§ Exercise description
The records are to be repeated in full. Every line must match.

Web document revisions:
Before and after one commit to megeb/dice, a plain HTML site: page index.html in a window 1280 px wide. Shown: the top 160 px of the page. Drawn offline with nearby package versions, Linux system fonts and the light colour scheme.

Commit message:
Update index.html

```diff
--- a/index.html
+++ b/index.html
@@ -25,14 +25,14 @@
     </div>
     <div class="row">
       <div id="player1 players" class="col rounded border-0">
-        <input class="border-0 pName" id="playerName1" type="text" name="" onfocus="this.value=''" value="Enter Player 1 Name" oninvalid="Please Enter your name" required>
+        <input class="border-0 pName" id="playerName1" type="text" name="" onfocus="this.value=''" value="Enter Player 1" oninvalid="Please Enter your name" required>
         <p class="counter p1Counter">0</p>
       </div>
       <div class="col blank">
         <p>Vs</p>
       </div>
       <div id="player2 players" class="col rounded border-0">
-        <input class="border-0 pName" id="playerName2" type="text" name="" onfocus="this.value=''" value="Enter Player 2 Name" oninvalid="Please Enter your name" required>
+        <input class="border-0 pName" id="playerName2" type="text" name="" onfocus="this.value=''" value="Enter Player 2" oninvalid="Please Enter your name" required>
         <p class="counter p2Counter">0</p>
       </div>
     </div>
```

§ Reply
Before and after one commit to megeb/dice, a plain HTML site: page index.html in a window 1280 px wide. Shown: the top 160 px of the page. Drawn offline with nearby package versions, Linux system fonts and the light colour scheme.

Commit message:
Update index.html

```diff
--- a/index.html
+++ b/index.html
@@ -25,14 +25,14 @@
     </div>
     <div class="row">
       <div id="player1 players" class="col rounded border-0">
-        <input class="border-0 pName" id="playerName1" type="text" name="" onfocus="this.value=''" value="Enter Player 1 Name" oninvalid="Please Enter your name" required>
+        <input class="border-0 pName" id="playerName1" type="text" name="" onfocus="this.value=''" value="Enter Player 1" oninvalid="Please Enter your name" required>
         <p class="counter p1Counter">0</p>
       </div>
       <div class="col blank">
         <p>Vs</p>
       </div>
       <div id="player2 players" class="col rounded border-0">
-        <input class="border-0 pName" id="playerName2" type="text" name="" onfocus="this.value=''" value="Enter Player 2 Name" oninvalid="Please Enter your name" required>
+        <input class="border-0 pName" id="playerName2" type="text" name="" onfocus="this.value=''" value="Enter Player 2" oninvalid="Please Enter your name" required>
         <p class="counter p2Counter">0</p>
       </div>
     </div>
```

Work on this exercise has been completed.